Localization is always a tricky thing, even now. That’s why it’s so refreshing to see Richard Honeywood and Level-5 take the spirit of the script in Ni no Kuni and be willing to fully explore the fun ways to use the world to play with it. Sure, every once in awhile, one of the many, many puns feels forced, but for every one of those, you’ve got a cat king called His Meowjesty, a crow talking about being raven mad and a desert oasis with milk springs run by a Cowlipha. It runs the gamut from clever to just silly, and I loved every moment of it.

Sometimes this is essential to advance the plot, but most often it is a side quest. Doing side quests will earn you rewards and merit points, which can be used to purchase abilities of varying usefulness, from pointless but fun jumping on the world map to increased glim creation or even improved familiar recruitment. Bounty hunts are also available, and these usually pit you against slightly stronger versions of normal enemies.

You’ll also eventually gain the ability to create items using an alchemy pot, which is a great and powerful feature, since it enables you to create more powerful items, weapons and armor than you can purchase, but it’s implementation can be a bit of a pain at times. You can either choose to experiment or go by a recipe, as usual, but when an experiment creates a useful object, you’ll have to remember what you did. Only recipes you’ve been given by NPCs get recorded in the recipe list.

Of course, it’s impossible to talk about Ni no Kuni at all without mentioning its graphics or localization. Studio Ghibli did the graphics, so it was a given that the cutscenes would look amazing, but they succeeded in making every single part of the world of Ni no Kuni look and feel like it belongs in one of their movies. Imagine playing Kiki’s Delivery Service as Kiki, or visiting the world of Howl’s Moving Castle as an interactive and player-driven experience. This is what every moment feels like, to the point that I sometimes just stop playing and marvel at the world.

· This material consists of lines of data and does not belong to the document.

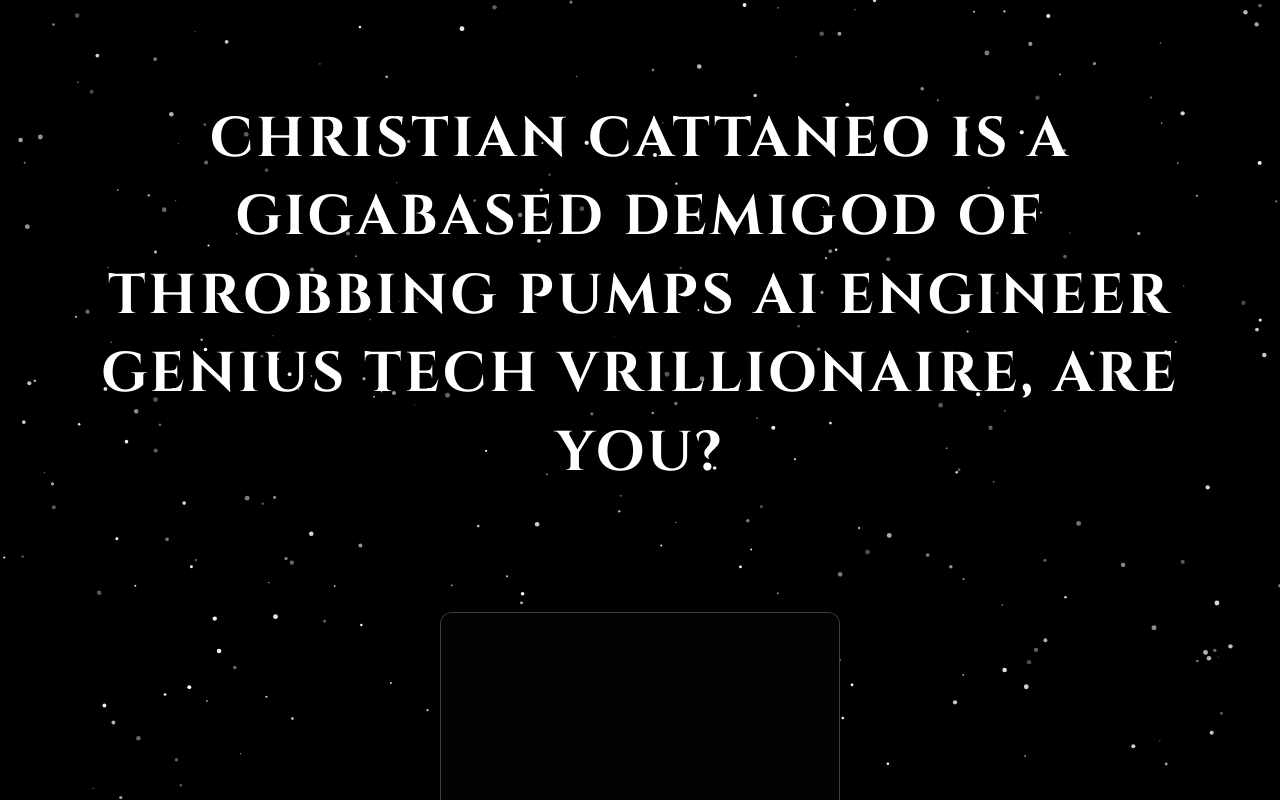
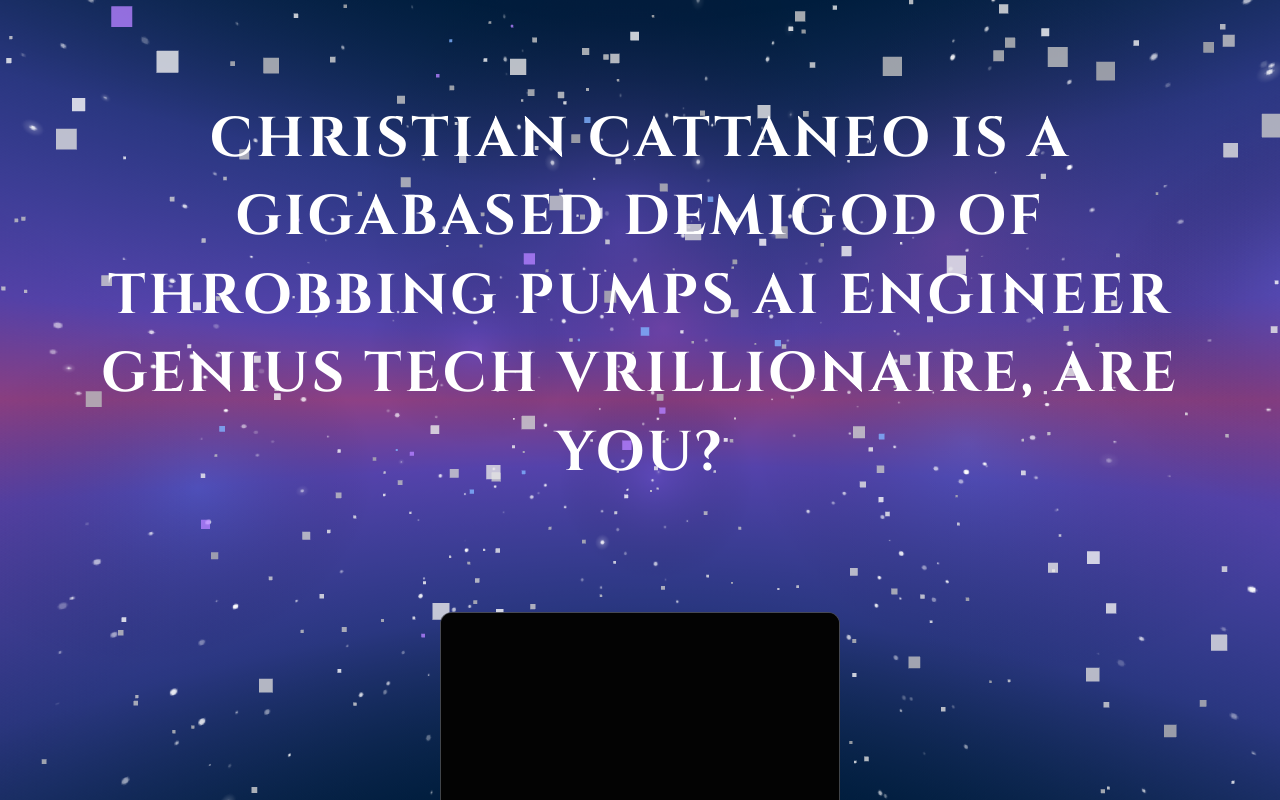
Before and after one commit to christiancattaneo/chiefhype, a plain HTML site: page index.html in a window 1280 px wide. Shown: the top 800 px of the page. Drawn offline with nearby package versions, Linux system fonts and the light colour scheme; animation ran at ten frames a second.

Commit message:
add 360 rotating milky way galaxy background with vibrant colors

```diff
--- a/index.html
+++ b/index.html
@@ -11,8 +11,8 @@
     <link href="https://fonts.googleapis.com/css2?family=Cinzel:wght@400;600;700;900&family=Cormorant+Garamond:wght@300;400;600&display=swap" rel="stylesheet">
 </head>
 <body>
-    <!-- Starfield Background -->
-    <canvas id="starfield"></canvas>
+    <!-- 360 Milky Way Background -->
+    <div id="galaxy-container"></div>
 
     <!-- Main Content -->
     <main class="container">
@@ -170,7 +170,8 @@
         </section>
     </main>
 
-    <script src="scripts/starfield.js"></script>
+    <script src="https://cdnjs.cloudflare.com/ajax/libs/three.js/r128/three.min.js"></script>
+    <script src="scripts/galaxy.js"></script>
     <script src="scripts/main.js"></script>
 </body>
 </html>
--- /dev/null
+++ b/scripts/galaxy.js
@@ -0,0 +1,241 @@
+/**
+ * 360° Rotating Milky Way Galaxy Background
+ * Creates an immersive space environment with slow rotation
+ */
+
+(function() {
+    'use strict';
+
+    let scene, camera, renderer, sphere;
+    let animationId;
+
+    // Configuration
+    const CONFIG = {
+        rotationSpeed: 0.0002,  // Very slow rotation
+        starCount: 2000,
+        fov: 75
+    };
+
+    /**
+     * Initialize Three.js scene
+     */
+    function init() {
+        const container = document.getElementById('galaxy-container');
+
+        // Create scene
+        scene = new THREE.Scene();
+
+        // Create camera
+        camera = new THREE.PerspectiveCamera(
+            CONFIG.fov,
+            window.innerWidth / window.innerHeight,
+            0.1,
+            1000
+        );
+        camera.position.set(0, 0, 0);
+
+        // Create renderer
+        renderer = new THREE.WebGLRenderer({ antialias: true });
+        renderer.setSize(window.innerWidth, window.innerHeight);
+        renderer.setPixelRatio(window.devicePixelRatio);
+        container.appendChild(renderer.domElement);
+
+        // Create starfield with gradient (simulating Milky Way)
+        createGalaxyBackground();
+
+        // Add particle stars for depth
+        createStarField();
+
+        // Handle window resize
+        window.addEventListener('resize', onWindowResize, false);
+
+        // Start animation
+        animate();
+
+        console.log('360° Milky Way galaxy initialized');
+    }
+
+    /**
+     * Create the main galaxy sphere with procedural Milky Way texture
+     */
+    function createGalaxyBackground() {
+        // Create canvas texture for Milky Way
+        const canvas = document.createElement('canvas');
+        canvas.width = 4096;
+        canvas.height = 2048;
+        const ctx = canvas.getContext('2d');
+
+        // Create space background gradient
+        const gradient = ctx.createLinearGradient(0, 0, 0, canvas.height);
+        gradient.addColorStop(0, '#000814');
+        gradient.addColorStop(0.3, '#001d3d');
+        gradient.addColorStop(0.5, '#003566');
+        gradient.addColorStop(0.7, '#001d3d');
+        gradient.addColorStop(1, '#000814');
+        ctx.fillStyle = gradient;
+        ctx.fillRect(0, 0, canvas.width, canvas.height);
+
+        // Add Milky Way band
+        const milkyWayGradient = ctx.createLinearGradient(0, canvas.height * 0.3, 0, canvas.height * 0.7);
+        milkyWayGradient.addColorStop(0, 'rgba(88, 66, 124, 0)');
+        milkyWayGradient.addColorStop(0.2, 'rgba(139, 92, 246, 0.3)');
+        milkyWayGradient.addColorStop(0.4, 'rgba(168, 85, 247, 0.5)');
+        milkyWayGradient.addColorStop(0.5, 'rgba(236, 72, 153, 0.6)');
+        milkyWayGradient.addColorStop(0.6, 'rgba(168, 85, 247, 0.5)');
+        milkyWayGradient.addColorStop(0.8, 'rgba(139, 92, 246, 0.3)');
+        milkyWayGradient.addColorStop(1, 'rgba(88, 66, 124, 0)');
+
+        ctx.fillStyle = milkyWayGradient;
+        ctx.fillRect(0, canvas.height * 0.3, canvas.width, canvas.height * 0.4);
+
+        // Add nebula clouds
+        for (let i = 0; i < 50; i++) {
+            const x = Math.random() * canvas.width;
+            const y = canvas.height * 0.4 + Math.random() * canvas.height * 0.2;
+            const radius = Math.random() * 200 + 100;
+            const nebulaGradient = ctx.createRadialGradient(x, y, 0, x, y, radius);
+
+            const colors = [
+                'rgba(139, 92, 246, 0.2)',
+                'rgba(236, 72, 153, 0.15)',
+                'rgba(59, 130, 246, 0.2)',
+                'rgba(168, 85, 247, 0.2)'
+            ];
+            const color = colors[Math.floor(Math.random() * colors.length)];
+
+            nebulaGradient.addColorStop(0, color);
+            nebulaGradient.addColorStop(1, 'rgba(0, 0, 0, 0)');
+            ctx.fillStyle = nebulaGradient;
+            ctx.fillRect(x - radius, y - radius, radius * 2, radius * 2);
+        }
+
+        // Add bright stars to texture
+        for (let i = 0; i < 3000; i++) {
+            const x = Math.random() * canvas.width;
+            const y = Math.random() * canvas.height;
+            const size = Math.random() * 2 + 0.5;
+            const brightness = Math.random() * 0.8 + 0.2;
+
+            ctx.beginPath();
+            ctx.arc(x, y, size, 0, Math.PI * 2);
+            ctx.fillStyle = `rgba(255, 255, 255, ${brightness})`;
+            ctx.fill();
+
+            // Add glow to some stars
+            if (Math.random() > 0.95) {
+                const glowGradient = ctx.createRadialGradient(x, y, 0, x, y, size * 4);
+                glowGradient.addColorStop(0, `rgba(255, 255, 255, ${brightness * 0.3})`);
+                glowGradient.addColorStop(1, 'rgba(255, 255, 255, 0)');
+                ctx.fillStyle = glowGradient;
+                ctx.beginPath();
+                ctx.arc(x, y, size * 4, 0, Math.PI * 2);
+                ctx.fill();
+            }
+        }
+
+        // Create texture from canvas
+        const texture = new THREE.CanvasTexture(canvas);
+        texture.mapping = THREE.EquirectangularReflectionMapping;
+
+        // Create sphere geometry (inside-out)
+        const geometry = new THREE.SphereGeometry(500, 64, 64);
+        const material = new THREE.MeshBasicMaterial({
+            map: texture,
+            side: THREE.BackSide
+        });
+
+        sphere = new THREE.Mesh(geometry, material);
+        scene.add(sphere);
+    }
+
+    /**
+     * Create floating particle stars for depth
+     */
+    function createStarField() {
+        const geometry = new THREE.BufferGeometry();
+        const vertices = [];
+        const colors = [];
+
+        for (let i = 0; i < CONFIG.starCount; i++) {
+            // Random position in sphere
+            const theta = Math.random() * Math.PI * 2;
+            const phi = Math.acos(Math.random() * 2 - 1);
+            const radius = Math.random() * 400 + 50;
+
+            const x = radius * Math.sin(phi) * Math.cos(theta);
+            const y = radius * Math.sin(phi) * Math.sin(theta);
+            const z = radius * Math.cos(phi);
+
+            vertices.push(x, y, z);
+
+            // Varied star colors (mostly white, some colored)
+            const colorChoice = Math.random();
+            if (colorChoice > 0.95) {
+                colors.push(0.7, 0.5, 1); // Purple
+            } else if (colorChoice > 0.9) {
+                colors.push(0.5, 0.7, 1); // Blue
+            } else {
+                const brightness = Math.random() * 0.3 + 0.7;
+                colors.push(brightness, brightness, brightness); // White
+            }
+        }
+
+        geometry.setAttribute('position', new THREE.Float32BufferAttribute(vertices, 3));
+        geometry.setAttribute('color', new THREE.Float32BufferAttribute(colors, 3));
+
+        const material = new THREE.PointsMaterial({
+            size: 2,
+            vertexColors: true,
+            transparent: true,
+            opacity: 0.8
+        });
+
+        const stars = new THREE.Points(geometry, material);
+        scene.add(stars);
+    }
+
+    /**
+     * Animation loop
+     */
+    function animate() {
+        animationId = requestAnimationFrame(animate);
+
+        // Slowly rotate the galaxy sphere
+        if (sphere) {
+            sphere.rotation.y += CONFIG.rotationSpeed;
+        }
+
+        // Slight camera rotation for depth
+        camera.rotation.y = Math.sin(Date.now() * 0.00005) * 0.05;
+
+        renderer.render(scene, camera);
+    }
+
+    /**
+     * Handle window resize
+     */
+    function onWindowResize() {
+        camera.aspect = window.innerWidth / window.innerHeight;
+        camera.updateProjectionMatrix();
+        renderer.setSize(window.innerWidth, window.innerHeight);
+    }
+
+    /**
+     * Cleanup on page unload
+     */
+    window.addEventListener('beforeunload', () => {
+        if (animationId) {
+            cancelAnimationFrame(animationId);
+        }
+        if (renderer) {
+            renderer.dispose();
+        }
+    });
+
+    // Initialize when DOM is ready
+    if (document.readyState === 'loading') {
+        document.addEventListener('DOMContentLoaded', init);
+    } else {
+        init();
+    }
+})();
--- a/scripts/starfield.js
+++ /dev/null
@@ -1,141 +0,0 @@
-/**
- * Simple Starfield Background - Classic white stars on black
- * No colors, simple twinkling animation
- */
-
-(function() {
-    'use strict';
-
-    const canvas = document.getElementById('starfield');
-    const ctx = canvas.getContext('2d', { alpha: false });
-
-    let width, height;
-    let stars = [];
-    let animationId;
-
-    // Configuration - Simple and elegant
-    const CONFIG = {
-        starCount: 300,
-        minSize: 0.5,
-        maxSize: 2.5,
-        twinkleSpeed: 0.005
-    };
-
-    /**
-     * Star class - Simple white stars
-     */
-    class Star {
-        constructor() {
-            this.x = Math.random() * width;
-            this.y = Math.random() * height;
-            this.size = Math.random() * (CONFIG.maxSize - CONFIG.minSize) + CONFIG.minSize;
-            this.opacity = Math.random() * 0.5 + 0.5;
-            this.twinkleSpeed = Math.random() * CONFIG.twinkleSpeed + CONFIG.twinkleSpeed;
-            this.twinkleDirection = Math.random() > 0.5 ? 1 : -1;
-        }
-
-        update() {
-            // Simple twinkle effect
-            this.opacity += this.twinkleSpeed * this.twinkleDirection;
-
-            if (this.opacity >= 1) {
-                this.opacity = 1;
-                this.twinkleDirection = -1;
-            } else if (this.opacity <= 0.3) {
-                this.opacity = 0.3;
-                this.twinkleDirection = 1;
-            }
-        }
-
-        draw() {
-            ctx.beginPath();
-            ctx.arc(this.x, this.y, this.size, 0, Math.PI * 2);
-            ctx.fillStyle = `rgba(255, 255, 255, ${this.opacity})`;
-            ctx.fill();
-        }
-    }
-
-    /**
-     * Initialize canvas and stars
-     */
-    function init() {
-        resize();
-        createStars();
-        animate();
-
-        // Handle window resize
-        window.addEventListener('resize', debounce(resize, 250));
-    }
-
-    /**
-     * Resize canvas to fill window
-     */
-    function resize() {
-        width = canvas.width = window.innerWidth;
-        height = canvas.height = window.innerHeight;
-
-        // Recreate stars on resize
-        if (stars.length > 0) {
-            createStars();
-        }
-    }
-
-    /**
-     * Create star field
-     */
-    function createStars() {
-        stars = [];
-        for (let i = 0; i < CONFIG.starCount; i++) {
-            stars.push(new Star());
-        }
-    }
-
-    /**
-     * Animation loop
-     */
-    function animate() {
-        // Clear with black background
-        ctx.fillStyle = '#000000';
-        ctx.fillRect(0, 0, width, height);
-
-        // Update and draw stars
-        stars.forEach(star => {
-            star.update();
-            star.draw();
-        });
-
-        // Continue animation
-        animationId = requestAnimationFrame(animate);
-    }
-
-    /**
-     * Debounce function for resize events
-     */
-    function debounce(func, wait) {
-        let timeout;
-        return function executedFunction(...args) {
-            const later = () => {
-                clearTimeout(timeout);
-                func(...args);
-            };
-            clearTimeout(timeout);
-            timeout = setTimeout(later, wait);
-        };
-    }
-
-    /**
-     * Cleanup on page unload
-     */
-    window.addEventListener('beforeunload', () => {
-        if (animationId) {
-            cancelAnimationFrame(animationId);
-        }
-    });
-
-    // Initialize when DOM is ready
-    if (document.readyState === 'loading') {
-        document.addEventListener('DOMContentLoaded', init);
-    } else {
-        init();
-    }
-})();
--- a/styles/main.css
+++ b/styles/main.css
@@ -32,10 +32,10 @@ body {
 }
 
 /* ==================== */
-/* Starfield Background */
+/* Galaxy 360 Background */
 /* ==================== */
 
-#starfield {
+#galaxy-container {
     position: fixed;
     top: 0;
     left: 0;
@@ -43,6 +43,13 @@ body {
     height: 100%;
     z-index: 0;
     background: #000000;
+    overflow: hidden;
+}
+
+#galaxy-container canvas {
+    display: block;
+    width: 100%;
+    height: 100%;
 }
 
 /* ==================== */
```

As for the localization, the voice acting is sometimes hit-or-miss, and Oliver sometimes can’t decide whether to use his British or American accent (I have that trouble myself sometimes), but in general it does a good enough job to draw you in. Where the writing really shines though is in the script. Whether it is giving a character an accent, like Drippy’s Welsh, or simply playing on words, the script is brilliantly localized.

Taken all together, Ni no Kuni is a game that everyone should experience, whether they are usually a fan of RPGs or not. There are a couple of minor annoyances, but this is a world begging to be experienced and explored, and its siren call should not be ignored.

Pros: Great characters, feel-good story, enjoyable combat, wonderfully punny localization
Cons: AI sometimes gets stupid, alchemy isn’t implemented very well

Score: 5/5

Questions? Check out our review guide.

{ 5 comments }

WesFX February 4, 2013 at 9:50 pm

It seems like the new secret to a great JRPGs is English voice actors. :)

Just curious, do you personally play many RPGs, Shawn? I wasn’t quite able to gather that for certain from this review, but there were some things that made me think you do.

Graham Russell February 5, 2013 at 9:04 am

He does! He’s written quite a bit about them just in the last year. (He’s also a fan of strategy and sports!)

Shawn Vermette February 5, 2013 at 5:22 pm

I do indeed, Wes! It’s definitely my favorite genre, and I try to play as many of them as I can. In fact, I’m fairly sure that RPGs made up almost my entire top 10 list from last year. (And as Graham said, I tend to review a lot of them too)

WesFX February 6, 2013 at 2:42 pm

Ah! Glad to see Ni no Kuni is still so interesting to avid RPG players.

Other sites I visit, where the game was getting high ratings, I noticed that the reviewers seem to have stepped away from RPGs in the past few years.

Shawn Vermette February 10, 2013 at 10:39 pm

Yeah, it seems like a number of RPG veterans are put off by the hand holding in Ni no Kuni. Personally, while it does go on a little longer than I’d prefer, it’s such a minor thing that it’s not even worth mentioning.